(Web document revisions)
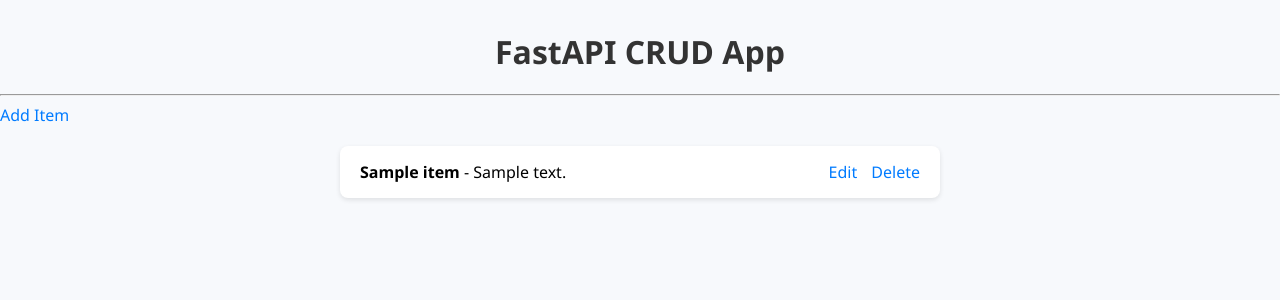
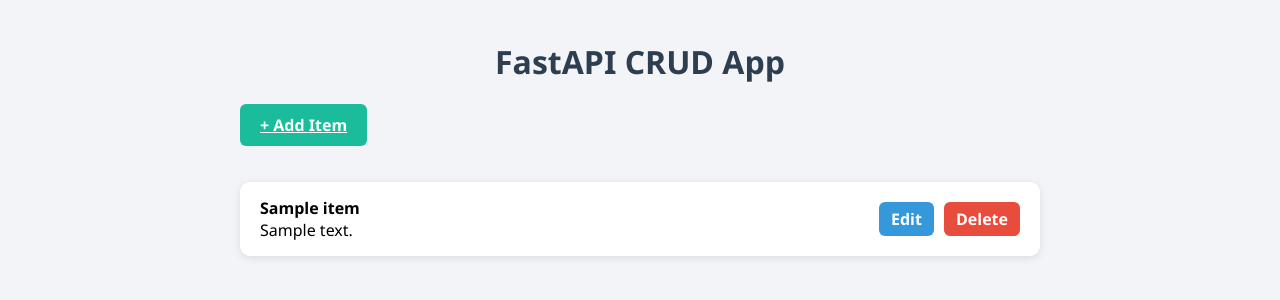
Before and after one commit to Pujanstha1/GitHubActions-Docker-EC2, a FastAPI app: page / in a window 1280 px wide. Shown: the top 300 px of the page. Run offline with FastAPI, Linux system fonts and the light colour scheme; tables that the repository leaves empty hold one stand-in row (values such as "Sample post").

Commit message:
fix: style.css

```diff
--- a/app/static/style.css
+++ b/app/static/style.css
@@ -1,82 +1,135 @@
+/* General body */
 body {
     font-family: 'Segoe UI', Tahoma, Geneva, Verdana, sans-serif;
-    background-color: #f7f9fc;
+    background-color: #f2f4f8;
     margin: 0;
     padding: 0;
 }
 
+/* Header */
 h1 {
     text-align: center;
-    margin-top: 30px;
-    color: #333;
+    margin-top: 40px;
+    color: #2c3e50;
 }
 
-a {
-    text-decoration: none;
-    color: #007bff;
+/* Container for list and form */
+.container {
+    max-width: 800px;
+    margin: 20px auto;
+    padding: 0 20px;
 }
 
-a:hover {
-    text-decoration: underline;
-    color: #0056b3;
-}
-
-ul {
-    list-style-type: none;
-    padding: 0;
-    max-width: 600px;
-    margin: 20px auto;
-}
-
-li {
-    background: #fff;
-    margin: 10px 0;
-    padding: 15px 20px;
-    border-radius: 8px;
-    box-shadow: 0px 2px 5px rgba(0,0,0,0.1);
-    display: flex;
-    justify-content: space-between;
-    align-items: center;
-    transition: transform 0.2s ease;
-}
-
-li:hover {
-    transform: scale(1.02);
-}
-
-form {
-    max-width: 400px;
-    margin: 20px auto;
-    display: flex;
-    flex-direction: column;
-    gap: 10px;
-}
-
-input[type="text"], input[type="submit"] {
-    padding: 10px;
+/* Add Item link */
+a.add-item {
+    display: inline-block;
+    margin-bottom: 20px;
+    padding: 10px 20px;
+    background-color: #1abc9c;
+    color: white;
     border-radius: 6px;
-    border: 1px solid #ccc;
-    font-size: 16px;
-}
-
-input[type="text"]:focus {
-    border-color: #007bff;
-    outline: none;
-}
-
-button, input[type="submit"] {
-    cursor: pointer;
-    background-color: #007bff;
-    color: white;
-    border: none;
     font-weight: bold;
     transition: background-color 0.2s ease;
 }
 
-button:hover, input[type="submit"]:hover {
-    background-color: #0056b3;
+a.add-item:hover {
+    background-color: #16a085;
 }
 
+/* Item cards */
+ul {
+    list-style: none;
+    padding: 0;
+}
+
+li {
+    background-color: white;
+    margin-bottom: 15px;
+    padding: 15px 20px;
+    border-radius: 10px;
+    box-shadow: 0 2px 8px rgba(0,0,0,0.1);
+    display: flex;
+    justify-content: space-between;
+    align-items: center;
+    transition: transform 0.2s ease, box-shadow 0.2s ease;
+}
+
+li:hover {
+    transform: translateY(-2px);
+    box-shadow: 0 4px 12px rgba(0,0,0,0.15);
+}
+
+/* Item info */
+.item-info {
+    flex: 1;
+}
+
+/* Buttons container */
+.actions {
+    display: flex;
+    gap: 10px;
+}
+
+/* Edit and Delete buttons */
 .actions a {
-    margin-left: 10px;
+    padding: 6px 12px;
+    border-radius: 6px;
+    font-weight: bold;
+    color: white;
+    text-decoration: none;
+    transition: background-color 0.2s ease;
 }
+
+.actions a.edit {
+    background-color: #3498db;
+}
+
+.actions a.edit:hover {
+    background-color: #2980b9;
+}
+
+.actions a.delete {
+    background-color: #e74c3c;
+}
+
+.actions a.delete:hover {
+    background-color: #c0392b;
+}
+
+/* Form styling */
+form {
+    background-color: white;
+    padding: 25px;
+    border-radius: 10px;
+    box-shadow: 0 2px 8px rgba(0,0,0,0.1);
+    max-width: 500px;
+    margin: 20px auto;
+    display: flex;
+    flex-direction: column;
+    gap: 15px;
+}
+
+input[type="text"], input[type="submit"], button {
+    padding: 10px;
+    font-size: 16px;
+    border-radius: 6px;
+    border: 1px solid #ccc;
+}
+
+input[type="text"]:focus {
+    border-color: #3498db;
+    outline: none;
+}
+
+input[type="submit"], button {
+    background-color: #1abc9c;
+    color: white;
+    border: none;
+    cursor: pointer;
+    font-weight: bold;
+    transition: background-color 0.2s ease;
+}
+
+input[type="submit"]:hover, button:hover {
+    background-color: #16a085;
+}
--- a/app/templates/base.html
+++ b/app/templates/base.html
@@ -6,7 +6,8 @@
 </head>
 <body>
     <h1>FastAPI CRUD App</h1>
-    <hr>
-    {% block content %}{% endblock %}
+    <div class="container">
+        {% block content %}{% endblock %}
+    </div>
 </body>
 </html>
--- a/app/templates/create.html
+++ b/app/templates/create.html
@@ -1,8 +1,8 @@
 {% extends "base.html" %}
 {% block content %}
 <form method="post">
-    <input name="name" placeholder="Name" required>
-    <input name="description" placeholder="Description" required>
-    <button type="submit">Create</button>
+    <input type="text" name="name" placeholder="Name" required>
+    <input type="text" name="description" placeholder="Description" required>
+    <input type="submit" value="Create">
 </form>
 {% endblock %}
--- a/app/templates/edit.html
+++ b/app/templates/edit.html
@@ -1,8 +1,8 @@
 {% extends "base.html" %}
 {% block content %}
 <form method="post">
-    <input name="name" value="{{ item.name }}">
-    <input name="description" value="{{ item.description }}">
-    <button type="submit">Update</button>
+    <input type="text" name="name" value="{{ item.name }}" required>
+    <input type="text" name="description" value="{{ item.description }}" required>
+    <input type="submit" value="Update">
 </form>
 {% endblock %}
--- a/app/templates/index.html
+++ b/app/templates/index.html
@@ -1,15 +1,17 @@
 {% extends "base.html" %}
+
 {% block content %}
-<a href="/create">Add Item</a>
+<a href="/create" class="add-item">+ Add Item</a>
 <ul>
     {% for item in items %}
         <li>
-            <div>
-                <b>{{ item.name }}</b> - {{ item.description }}
+            <div class="item-info">
+                <b>{{ item.name }}</b><br>
+                {{ item.description }}
             </div>
             <div class="actions">
-                <a href="/edit/{{ item.id }}">Edit</a>
-                <a href="/delete/{{ item.id }}">Delete</a>
+                <a href="/edit/{{ item.id }}" class="edit">Edit</a>
+                <a href="/delete/{{ item.id }}" class="delete">Delete</a>
             </div>
         </li>
     {% endfor %}
```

WHAT THIS TASK INVOLVES >>
Could you copy every line in the records that holds "shadow"?

RESPONSE TO THE TASK >>
-    box-shadow: 0px 2px 5px rgba(0,0,0,0.1);
+    box-shadow: 0 2px 8px rgba(0,0,0,0.1);
+    transition: transform 0.2s ease, box-shadow 0.2s ease;
+    box-shadow: 0 4px 12px rgba(0,0,0,0.15);
+    box-shadow: 0 2px 8px rgba(0,0,0,0.1);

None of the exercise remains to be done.